Change detection data:
========

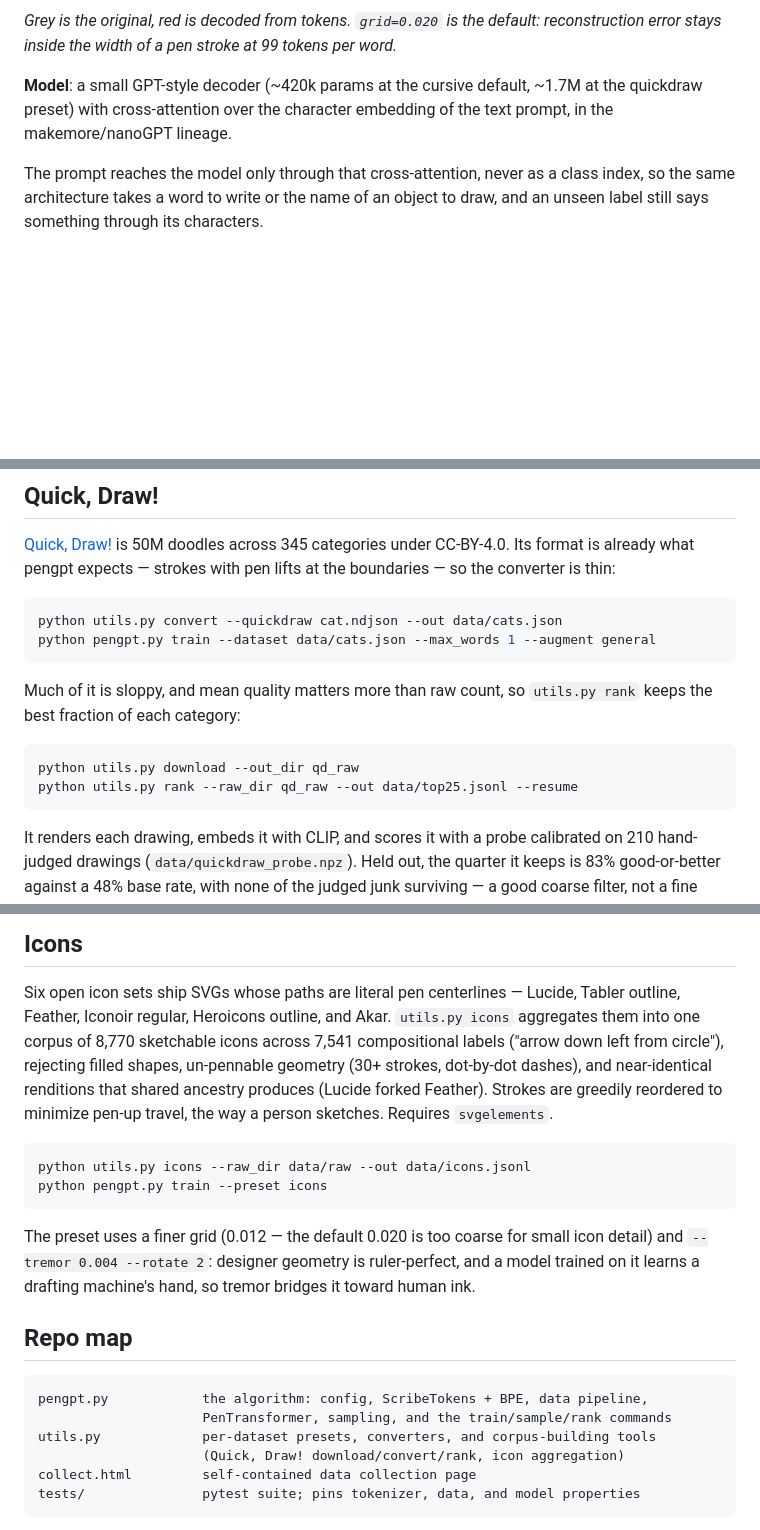
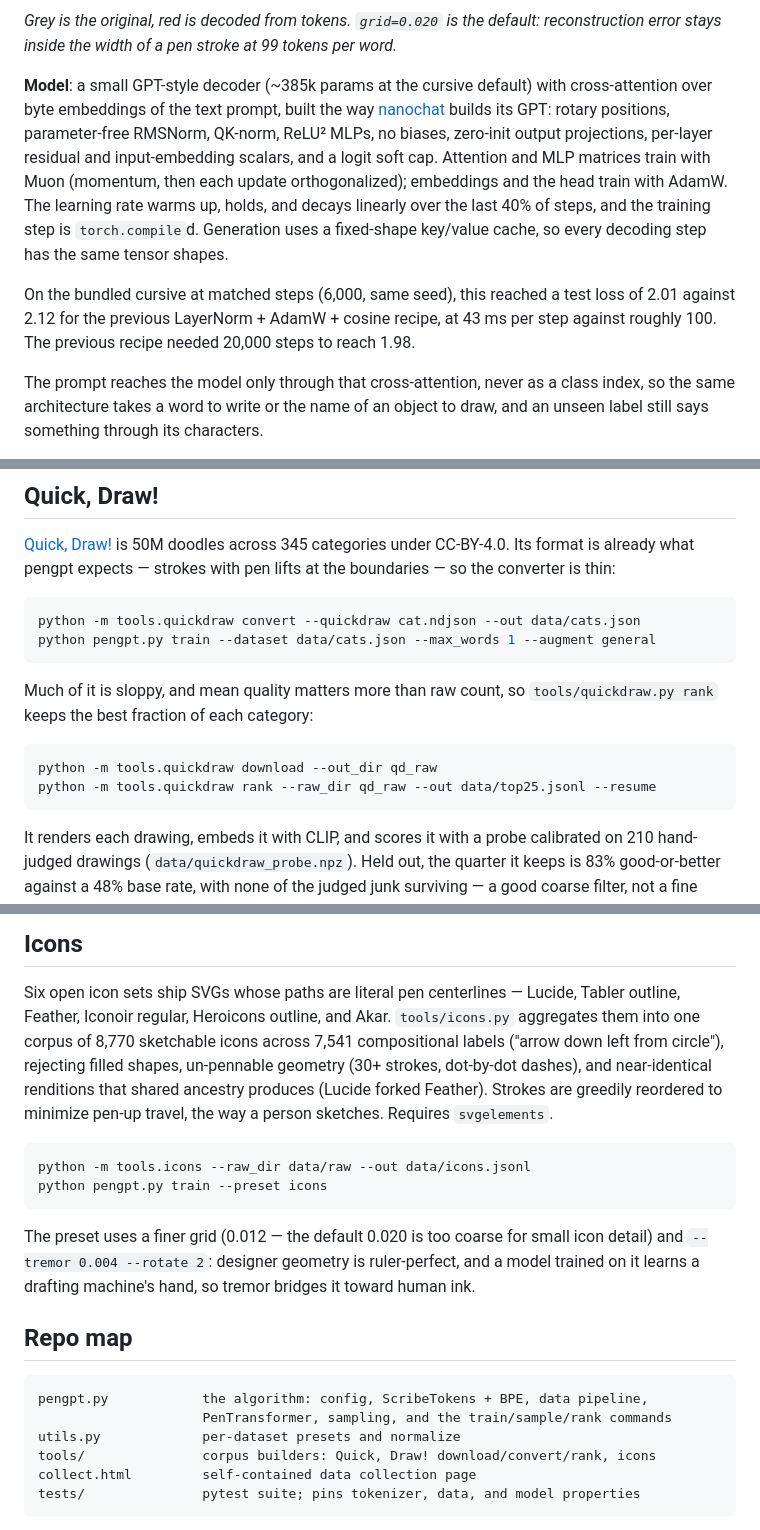
Before and after one commit to greydanus/pengpt, a Markdown page: README.md, 3 parts joined by grey strips. Rendered like a GitHub page; blank space fills up the shorter version.

````diff
--- a/README.md
+++ b/README.md
@@ -149,9 +155,21 @@ token — which is what keeps sequences short.
 *Grey is the original, red is decoded from tokens. `grid=0.020` is the default:
 reconstruction error stays inside the width of a pen stroke at 99 tokens per word.*
 
-**Model**: a small GPT-style decoder (~420k params at the cursive default,
-~1.7M at the quickdraw preset) with cross-attention over the character
-embedding of the text prompt, in the makemore/nanoGPT lineage.
+**Model**: a small GPT-style decoder (~385k params at the cursive default)
+with cross-attention over byte embeddings of the text prompt, built the way
+[nanochat](https://github.com/karpathy/nanochat) builds its GPT: rotary
+positions, parameter-free RMSNorm, QK-norm, ReLU² MLPs, no biases, zero-init
+output projections, per-layer residual and input-embedding scalars, and a
+logit soft cap. Attention and MLP matrices train with Muon (momentum, then
+each update orthogonalized); embeddings and the head train with AdamW. The
+learning rate warms up, holds, and decays linearly over the last 40% of steps,
+and the training step is `torch.compile`d. Generation uses a fixed-shape key/value
+cache, so every decoding step has the same tensor shapes.
+
+On the bundled cursive at matched steps (6,000, same seed), this reached a
+test loss of 2.01 against 2.12 for the previous LayerNorm + AdamW + cosine
+recipe, at 43 ms per step against roughly 100. The previous recipe needed
+20,000 steps to reach 1.98.
 
 The prompt reaches the model only through that cross-attention, never as a class
 index, so the same architecture takes a word to write or the name of an object
@@ -282,16 +300,16 @@ doodles across 345 categories under CC-BY-4.0. Its format is already what pengpt
 expects — strokes with pen lifts at the boundaries — so the converter is thin:
 
 ```bash
-python utils.py convert --quickdraw cat.ndjson --out data/cats.json
+python -m tools.quickdraw convert --quickdraw cat.ndjson --out data/cats.json
 python pengpt.py train --dataset data/cats.json --max_words 1 --augment general
 ```
 
 Much of it is sloppy, and mean quality matters more than raw count, so
-`utils.py rank` keeps the best fraction of each category:
+`tools/quickdraw.py rank` keeps the best fraction of each category:
 
 ```bash
-python utils.py download --out_dir qd_raw
-python utils.py rank --raw_dir qd_raw --out data/top25.jsonl --resume
+python -m tools.quickdraw download --out_dir qd_raw
+python -m tools.quickdraw rank --raw_dir qd_raw --out data/top25.jsonl --resume
 ```
 
 It renders each drawing, embeds it with CLIP, and scores it with a probe
@@ -309,7 +327,7 @@ rented GPU does it in one to three, since 92% of the time is CLIP inference.
 
 Six open icon sets ship SVGs whose paths are literal pen centerlines — Lucide,
 Tabler outline, Feather, Iconoir regular, Heroicons outline, and Akar.
-`utils.py icons` aggregates them into one corpus of 8,770 sketchable icons
+`tools/icons.py` aggregates them into one corpus of 8,770 sketchable icons
 across 7,541 compositional labels ("arrow down left from circle"), rejecting
 filled shapes, un-pennable geometry (30+ strokes, dot-by-dot dashes), and
 near-identical renditions that shared ancestry produces (Lucide forked
@@ -317,7 +335,7 @@ Feather). Strokes are greedily reordered to minimize pen-up travel, the way a
 person sketches. Requires `svgelements`.
 
 ```bash
-python utils.py icons --raw_dir data/raw --out data/icons.jsonl
+python -m tools.icons --raw_dir data/raw --out data/icons.jsonl
 python pengpt.py train --preset icons
 ```
 
@@ -331,8 +349,8 @@ tremor bridges it toward human ink.
 ```
 pengpt.py            the algorithm: config, ScribeTokens + BPE, data pipeline,
                      PenTransformer, sampling, and the train/sample/rank commands
-utils.py             per-dataset presets, converters, and corpus-building tools
-                     (Quick, Draw! download/convert/rank, icon aggregation)
+utils.py             per-dataset presets and normalize
+tools/               corpus builders: Quick, Draw! download/convert/rank, icons
 collect.html         self-contained data collection page
 tests/               pytest suite; pins tokenizer, data, and model properties
 ```
````
Also changed, not shown: other parts of README.md (+31 -25 lines), static/progress.png, 6 other files.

========

• [WORK REQUEST]: All entries above must be duplicated exactly; please omit any picture they hold.

• [PROBLEM SOLUTION]:
Before and after one commit to greydanus/pengpt, a Markdown page: README.md, 3 parts joined by grey strips. Rendered like a GitHub page; blank space fills up the shorter version.

````diff
--- a/README.md
+++ b/README.md
@@ -149,9 +155,21 @@ token — which is what keeps sequences short.
 *Grey is the original, red is decoded from tokens. `grid=0.020` is the default:
 reconstruction error stays inside the width of a pen stroke at 99 tokens per word.*
 
-**Model**: a small GPT-style decoder (~420k params at the cursive default,
-~1.7M at the quickdraw preset) with cross-attention over the character
-embedding of the text prompt, in the makemore/nanoGPT lineage.
+**Model**: a small GPT-style decoder (~385k params at the cursive default)
+with cross-attention over byte embeddings of the text prompt, built the way
+[nanochat](https://github.com/karpathy/nanochat) builds its GPT: rotary
+positions, parameter-free RMSNorm, QK-norm, ReLU² MLPs, no biases, zero-init
+output projections, per-layer residual and input-embedding scalars, and a
+logit soft cap. Attention and MLP matrices train with Muon (momentum, then
+each update orthogonalized); embeddings and the head train with AdamW. The
+learning rate warms up, holds, and decays linearly over the last 40% of steps,
+and the training step is `torch.compile`d. Generation uses a fixed-shape key/value
+cache, so every decoding step has the same tensor shapes.
+
+On the bundled cursive at matched steps (6,000, same seed), this reached a
+test loss of 2.01 against 2.12 for the previous LayerNorm + AdamW + cosine
+recipe, at 43 ms per step against roughly 100. The previous recipe needed
+20,000 steps to reach 1.98.
 
 The prompt reaches the model only through that cross-attention, never as a class
 index, so the same architecture takes a word to write or the name of an object
@@ -282,16 +300,16 @@ doodles across 345 categories under CC-BY-4.0. Its format is already what pengpt
 expects — strokes with pen lifts at the boundaries — so the converter is thin:
 
 ```bash
-python utils.py convert --quickdraw cat.ndjson --out data/cats.json
+python -m tools.quickdraw convert --quickdraw cat.ndjson --out data/cats.json
 python pengpt.py train --dataset data/cats.json --max_words 1 --augment general
 ```
 
 Much of it is sloppy, and mean quality matters more than raw count, so
-`utils.py rank` keeps the best fraction of each category:
+`tools/quickdraw.py rank` keeps the best fraction of each category:
 
 ```bash
-python utils.py download --out_dir qd_raw
-python utils.py rank --raw_dir qd_raw --out data/top25.jsonl --resume
+python -m tools.quickdraw download --out_dir qd_raw
+python -m tools.quickdraw rank --raw_dir qd_raw --out data/top25.jsonl --resume
 ```
 
 It renders each drawing, embeds it with CLIP, and scores it with a probe
@@ -309,7 +327,7 @@ rented GPU does it in one to three, since 92% of the time is CLIP inference.
 
 Six open icon sets ship SVGs whose paths are literal pen centerlines — Lucide,
 Tabler outline, Feather, Iconoir regular, Heroicons outline, and Akar.
-`utils.py icons` aggregates them into one corpus of 8,770 sketchable icons
+`tools/icons.py` aggregates them into one corpus of 8,770 sketchable icons
 across 7,541 compositional labels ("arrow down left from circle"), rejecting
 filled shapes, un-pennable geometry (30+ strokes, dot-by-dot dashes), and
 near-identical renditions that shared ancestry produces (Lucide forked
@@ -317,7 +335,7 @@ Feather). Strokes are greedily reordered to minimize pen-up travel, the way a
 person sketches. Requires `svgelements`.
 
 ```bash
-python utils.py icons --raw_dir data/raw --out data/icons.jsonl
+python -m tools.icons --raw_dir data/raw --out data/icons.jsonl
 python pengpt.py train --preset icons
 ```
 
@@ -331,8 +349,8 @@ tremor bridges it toward human ink.
 ```
 pengpt.py            the algorithm: config, ScribeTokens + BPE, data pipeline,
                      PenTransformer, sampling, and the train/sample/rank commands
-utils.py             per-dataset presets, converters, and corpus-building tools
-                     (Quick, Draw! download/convert/rank, icon aggregation)
+utils.py             per-dataset presets and normalize
+tools/               corpus builders: Quick, Draw! download/convert/rank, icons
 collect.html         self-contained data collection page
 tests/               pytest suite; pins tokenizer, data, and model properties
 ```
````
Also changed, not shown: other parts of README.md (+31 -25 lines), static/progress.png, 6 other files.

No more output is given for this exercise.